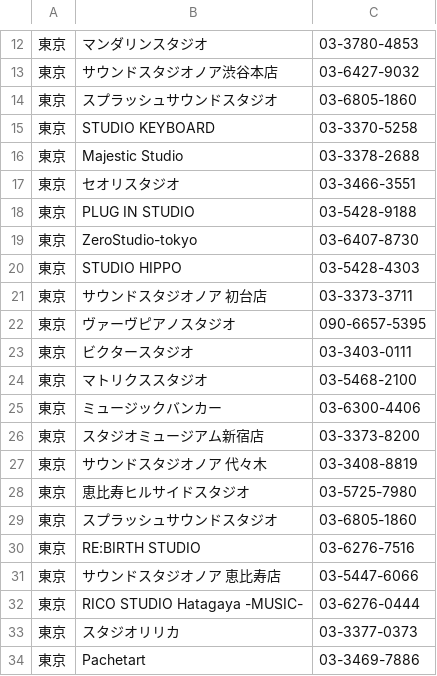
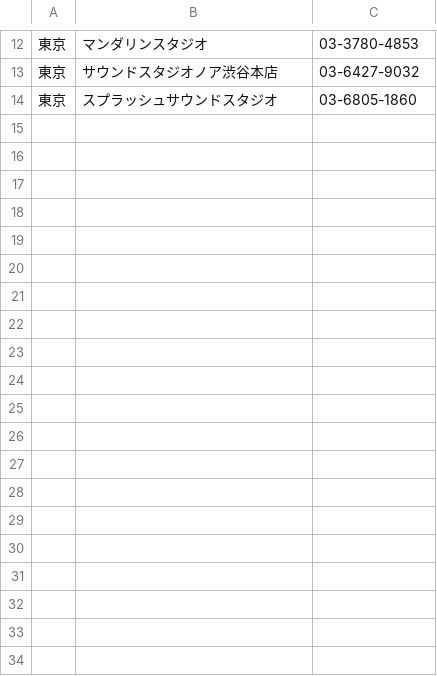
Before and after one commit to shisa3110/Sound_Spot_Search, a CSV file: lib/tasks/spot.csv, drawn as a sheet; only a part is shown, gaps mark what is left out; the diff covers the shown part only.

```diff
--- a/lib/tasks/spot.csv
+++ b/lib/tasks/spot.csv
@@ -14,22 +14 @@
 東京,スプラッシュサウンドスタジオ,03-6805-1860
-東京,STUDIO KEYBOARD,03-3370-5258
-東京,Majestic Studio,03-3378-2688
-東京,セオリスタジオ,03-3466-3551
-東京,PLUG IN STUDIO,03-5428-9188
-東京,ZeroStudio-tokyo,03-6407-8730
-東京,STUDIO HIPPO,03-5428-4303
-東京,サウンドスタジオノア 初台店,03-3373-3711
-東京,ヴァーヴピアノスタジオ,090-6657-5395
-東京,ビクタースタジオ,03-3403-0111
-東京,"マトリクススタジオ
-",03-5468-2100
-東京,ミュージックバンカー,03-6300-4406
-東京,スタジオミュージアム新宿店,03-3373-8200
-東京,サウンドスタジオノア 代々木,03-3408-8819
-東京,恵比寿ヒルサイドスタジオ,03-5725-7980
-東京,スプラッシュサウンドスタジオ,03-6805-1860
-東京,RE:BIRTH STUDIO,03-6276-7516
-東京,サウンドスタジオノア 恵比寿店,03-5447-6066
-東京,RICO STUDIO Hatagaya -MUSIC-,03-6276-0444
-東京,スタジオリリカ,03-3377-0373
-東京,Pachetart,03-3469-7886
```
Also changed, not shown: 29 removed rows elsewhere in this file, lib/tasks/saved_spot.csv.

★ ★ ★ ★ ★ ★ ★

Work item: Reproduce each line of the records in which the word "サウンドスタジオノア" appears.

Exercise output:
-東京,サウンドスタジオノア 初台店,03-3373-3711
-東京,サウンドスタジオノア 代々木,03-3408-8819
-東京,サウンドスタジオノア 恵比寿店,03-5447-6066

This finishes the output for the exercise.